**Task instructions**
Each entry should be set down again verbatim, with the images omitted.
(Beginning of Listed records)
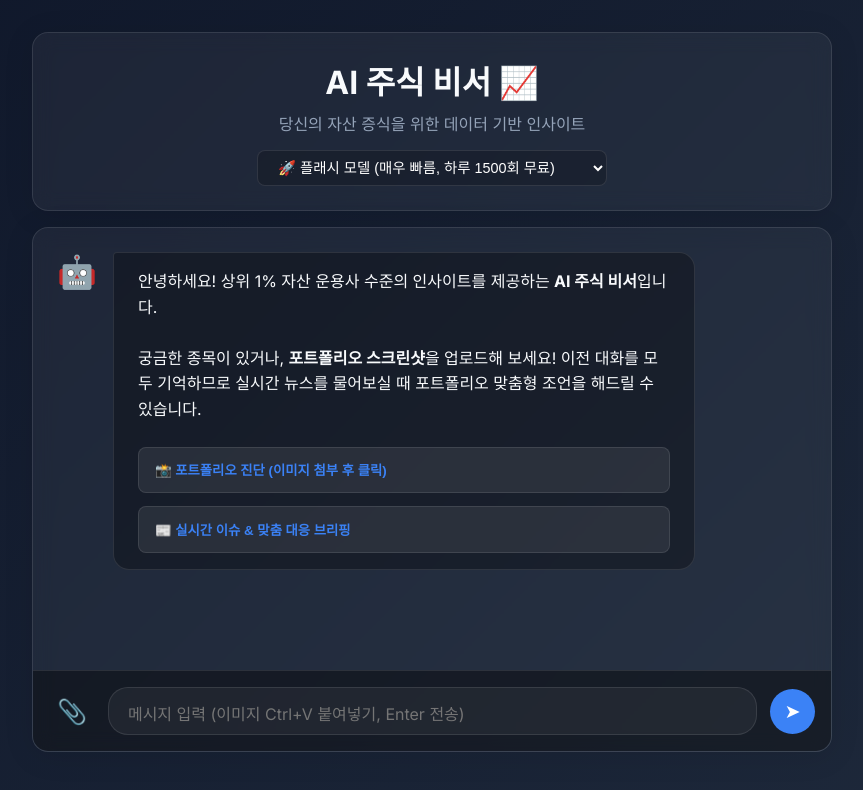
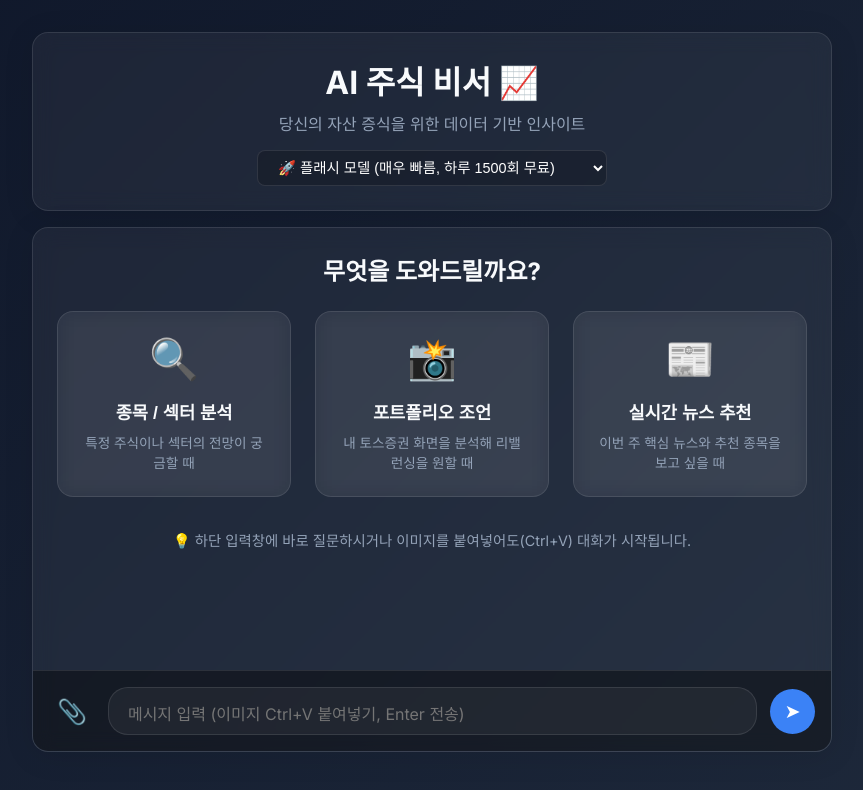
Before and after one commit to dongjet0102-stack/-ai-stock-assistant, a plain HTML site: page public/index.html in a window 1280 px wide. Shown: the whole page, without its empty margins (208-1071 px from the left). Drawn offline with Linux system fonts and the light colour scheme.

Commit message:
feat: restore welcome buttons into chat interface

```diff
--- a/public/app.js
+++ b/public/app.js
@@ -3,11 +3,28 @@ const chatInput = document.getElementById('chat-input');
 const fileUpload = document.getElementById('file-upload');
 const imagePreview = document.getElementById('image-preview');
 const previewImg = document.getElementById('preview-img');
+const welcomeSection = document.getElementById('welcome-section');
 
 const API_BASE = 'https://ai-stock-assistant-474b.onrender.com/api'; // 백엔드 주소 (Render)
 
 let selectedFile = null;
 let chatHistory = [];
+
+function selectOption(option) {
+  // 웰컴 섹션(버튼 3개) 숨기기
+  if (welcomeSection) {
+    welcomeSection.style.display = 'none';
+  }
+
+  if (option === 'analysis') {
+    appendMessage('model', '🔍 **[종목 / 섹터 분석]** 모드입니다.<br>궁금하신 특정 주식이나 섹터 이름(예: 삼성전자, AI 반도체 등)을 하단에 자유롭게 입력해주세요.');
+  } else if (option === 'portfolio') {
+    appendMessage('model', '📸 **[포트폴리오 조언]** 모드입니다.<br>현재 보유 중이신 증권 화면(토스증권 등)을 캡처해서 하단 클립(📎) 버튼이나 **Ctrl+V**로 붙여넣어 전송해주세요. 날카로운 팩트 폭행과 리밸런싱을 제안해 드립니다.');
+  } else if (option === 'news') {
+    appendMessage('model', '📰 **[실시간 뉴스 추천]** 이번 주 거시 경제 흐름과 추천 종목 브리핑을 준비합니다...');
+    sendQuickMessage('이번 주 가장 큰 영향을 미치는 거시경제 뉴스를 요약하고, 관련 최선호 섹터와 2가지 종목을 추천해줘. 실시간 구글 검색을 활용해줘.');
+  }
+}
 
 function scrollToBottom() {
   chatMessages.scrollTop = chatMessages.scrollHeight;
@@ -70,7 +87,7 @@ function appendMessage(role, text, imageUrl = null) {
 
   let contentHtml = '';
   if (imageUrl) {
-    contentHtml += `<img src="${imageUrl}" class="msg-image"/>`;
+    contentHtml += `<img src="${imageUrl}" class="msg-image" style="max-width: 250px; border-radius: 8px; margin-bottom: 8px; display: block;"/>`;
   }
   if (text) {
     contentHtml += `<div>${renderMarkdown(text)}</div>`;
@@ -95,6 +112,11 @@ function sendQuickMessage(text) {
 async function sendMessage() {
   const text = chatInput.value.trim();
   if (!text && !selectedFile) return;
+
+  // 첫 번째 메시지가 전송될 때 웰컴 버튼들 숨기기
+  if (welcomeSection) {
+    welcomeSection.style.display = 'none';
+  }
 
   // UI 반영
   const currentImage = selectedFile ? previewImg.src : null;
@@ -121,6 +143,7 @@ async function sendMessage() {
   // Reset input
   chatInput.value = '';
   removeImage();
+  chatInput.style.height = 'auto';
 
   try {
     const res = await fetch(`${API_BASE}/chat`, {
--- a/public/index.html
+++ b/public/index.html
@@ -25,21 +25,32 @@
 
     <main class="chat-main">
       <div id="chat-messages" class="chat-messages">
-        <!-- AI Welcome Message -->
-        <div class="message ai-message">
-          <div class="avatar">🤖</div>
-          <div class="bubble">
-            안녕하세요! 상위 1% 자산 운용사 수준의 인사이트를 제공하는 <b>AI 주식 비서</b>입니다.<br><br>
-            궁금한 종목이 있거나, <b>포트폴리오 스크린샷</b>을 업로드해 보세요! 이전 대화를 모두 기억하므로 실시간 뉴스를 물어보실 때 포트폴리오 맞춤형 조언을 해드릴 수 있습니다.
-            <div class="quick-actions">
-              <button class="quick-btn" onclick="sendQuickMessage('현재 보유중인 포트폴리오 스크린샷이야. 분석 및 리밸런싱 액션 플랜을 제안해줘.')">📸
-                포트폴리오 진단 (이미지 첨부 후 클릭)</button>
-              <button class="quick-btn"
-                onclick="sendQuickMessage('최근 주식 시장에 큰 영향을 미치는 거시경제 뉴스를 요약하고, 앞으로 어떻게 대응해야 할지 내 포트폴리오 상황에 맞춰 알려줘.')">📰
-                실시간 이슈 & 맞춤 대응 브리핑</button>
-            </div>
+
+        <!-- Welcome Section (Original 3 Buttons) -->
+        <section id="welcome-section" class="welcome-section" style="margin-bottom: 2rem;">
+          <h2 style="text-align:center; font-size:1.5rem; margin-bottom:1.5rem;">무엇을 도와드릴까요?</h2>
+          <div class="options-grid">
+            <button class="glass-btn" onclick="selectOption('analysis')">
+              <span class="icon">🔍</span>
+              <span class="text">종목 / 섹터 분석</span>
+              <span class="subtext">특정 주식이나 섹터의 전망이 궁금할 때</span>
+            </button>
+            <button class="glass-btn" onclick="selectOption('portfolio')">
+              <span class="icon">📸</span>
+              <span class="text">포트폴리오 조언</span>
+              <span class="subtext">내 토스증권 화면을 분석해 리밸런싱을 원할 때</span>
+            </button>
+            <button class="glass-btn" onclick="selectOption('news')">
+              <span class="icon">📰</span>
+              <span class="text">실시간 뉴스 추천</span>
+              <span class="subtext">이번 주 핵심 뉴스와 추천 종목을 보고 싶을 때</span>
+            </button>
           </div>
-        </div>
+          <div style="text-align: center; margin-top: 2rem; color: var(--text-muted); font-size: 0.9rem;">
+            💡 하단 입력창에 바로 질문하시거나 이미지를 붙여넣어도(Ctrl+V) 대화가 시작됩니다.
+          </div>
+        </section>
+
       </div>
 
       <div class="chat-input-wrapper">
```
(End of Listed records)
**Task answer**
Before and after one commit to dongjet0102-stack/-ai-stock-assistant, a plain HTML site: page public/index.html in a window 1280 px wide. Shown: the whole page, without its empty margins (208-1071 px from the left). Drawn offline with Linux system fonts and the light colour scheme.

Commit message:
feat: restore welcome buttons into chat interface

```diff
--- a/public/app.js
+++ b/public/app.js
@@ -3,11 +3,28 @@ const chatInput = document.getElementById('chat-input');
 const fileUpload = document.getElementById('file-upload');
 const imagePreview = document.getElementById('image-preview');
 const previewImg = document.getElementById('preview-img');
+const welcomeSection = document.getElementById('welcome-section');
 
 const API_BASE = 'https://ai-stock-assistant-474b.onrender.com/api'; // 백엔드 주소 (Render)
 
 let selectedFile = null;
 let chatHistory = [];
+
+function selectOption(option) {
+  // 웰컴 섹션(버튼 3개) 숨기기
+  if (welcomeSection) {
+    welcomeSection.style.display = 'none';
+  }
+
+  if (option === 'analysis') {
+    appendMessage('model', '🔍 **[종목 / 섹터 분석]** 모드입니다.<br>궁금하신 특정 주식이나 섹터 이름(예: 삼성전자, AI 반도체 등)을 하단에 자유롭게 입력해주세요.');
+  } else if (option === 'portfolio') {
+    appendMessage('model', '📸 **[포트폴리오 조언]** 모드입니다.<br>현재 보유 중이신 증권 화면(토스증권 등)을 캡처해서 하단 클립(📎) 버튼이나 **Ctrl+V**로 붙여넣어 전송해주세요. 날카로운 팩트 폭행과 리밸런싱을 제안해 드립니다.');
+  } else if (option === 'news') {
+    appendMessage('model', '📰 **[실시간 뉴스 추천]** 이번 주 거시 경제 흐름과 추천 종목 브리핑을 준비합니다...');
+    sendQuickMessage('이번 주 가장 큰 영향을 미치는 거시경제 뉴스를 요약하고, 관련 최선호 섹터와 2가지 종목을 추천해줘. 실시간 구글 검색을 활용해줘.');
+  }
+}
 
 function scrollToBottom() {
   chatMessages.scrollTop = chatMessages.scrollHeight;
@@ -70,7 +87,7 @@ function appendMessage(role, text, imageUrl = null) {
 
   let contentHtml = '';
   if (imageUrl) {
-    contentHtml += `<img src="${imageUrl}" class="msg-image"/>`;
+    contentHtml += `<img src="${imageUrl}" class="msg-image" style="max-width: 250px; border-radius: 8px; margin-bottom: 8px; display: block;"/>`;
   }
   if (text) {
     contentHtml += `<div>${renderMarkdown(text)}</div>`;
@@ -95,6 +112,11 @@ function sendQuickMessage(text) {
 async function sendMessage() {
   const text = chatInput.value.trim();
   if (!text && !selectedFile) return;
+
+  // 첫 번째 메시지가 전송될 때 웰컴 버튼들 숨기기
+  if (welcomeSection) {
+    welcomeSection.style.display = 'none';
+  }
 
   // UI 반영
   const currentImage = selectedFile ? previewImg.src : null;
@@ -121,6 +143,7 @@ async function sendMessage() {
   // Reset input
   chatInput.value = '';
   removeImage();
+  chatInput.style.height = 'auto';
 
   try {
     const res = await fetch(`${API_BASE}/chat`, {
--- a/public/index.html
+++ b/public/index.html
@@ -25,21 +25,32 @@
 
     <main class="chat-main">
       <div id="chat-messages" class="chat-messages">
-        <!-- AI Welcome Message -->
-        <div class="message ai-message">
-          <div class="avatar">🤖</div>
-          <div class="bubble">
-            안녕하세요! 상위 1% 자산 운용사 수준의 인사이트를 제공하는 <b>AI 주식 비서</b>입니다.<br><br>
-            궁금한 종목이 있거나, <b>포트폴리오 스크린샷</b>을 업로드해 보세요! 이전 대화를 모두 기억하므로 실시간 뉴스를 물어보실 때 포트폴리오 맞춤형 조언을 해드릴 수 있습니다.
-            <div class="quick-actions">
-              <button class="quick-btn" onclick="sendQuickMessage('현재 보유중인 포트폴리오 스크린샷이야. 분석 및 리밸런싱 액션 플랜을 제안해줘.')">📸
-                포트폴리오 진단 (이미지 첨부 후 클릭)</button>
-              <button class="quick-btn"
-                onclick="sendQuickMessage('최근 주식 시장에 큰 영향을 미치는 거시경제 뉴스를 요약하고, 앞으로 어떻게 대응해야 할지 내 포트폴리오 상황에 맞춰 알려줘.')">📰
-                실시간 이슈 & 맞춤 대응 브리핑</button>
-            </div>
+
+        <!-- Welcome Section (Original 3 Buttons) -->
+        <section id="welcome-section" class="welcome-section" style="margin-bottom: 2rem;">
+          <h2 style="text-align:center; font-size:1.5rem; margin-bottom:1.5rem;">무엇을 도와드릴까요?</h2>
+          <div class="options-grid">
+            <button class="glass-btn" onclick="selectOption('analysis')">
+              <span class="icon">🔍</span>
+              <span class="text">종목 / 섹터 분석</span>
+              <span class="subtext">특정 주식이나 섹터의 전망이 궁금할 때</span>
+            </button>
+            <button class="glass-btn" onclick="selectOption('portfolio')">
+              <span class="icon">📸</span>
+              <span class="text">포트폴리오 조언</span>
+              <span class="subtext">내 토스증권 화면을 분석해 리밸런싱을 원할 때</span>
+            </button>
+            <button class="glass-btn" onclick="selectOption('news')">
+              <span class="icon">📰</span>
+              <span class="text">실시간 뉴스 추천</span>
+              <span class="subtext">이번 주 핵심 뉴스와 추천 종목을 보고 싶을 때</span>
+            </button>
           </div>
-        </div>
+          <div style="text-align: center; margin-top: 2rem; color: var(--text-muted); font-size: 0.9rem;">
+            💡 하단 입력창에 바로 질문하시거나 이미지를 붙여넣어도(Ctrl+V) 대화가 시작됩니다.
+          </div>
+        </section>
+
       </div>
 
       <div class="chat-input-wrapper">
```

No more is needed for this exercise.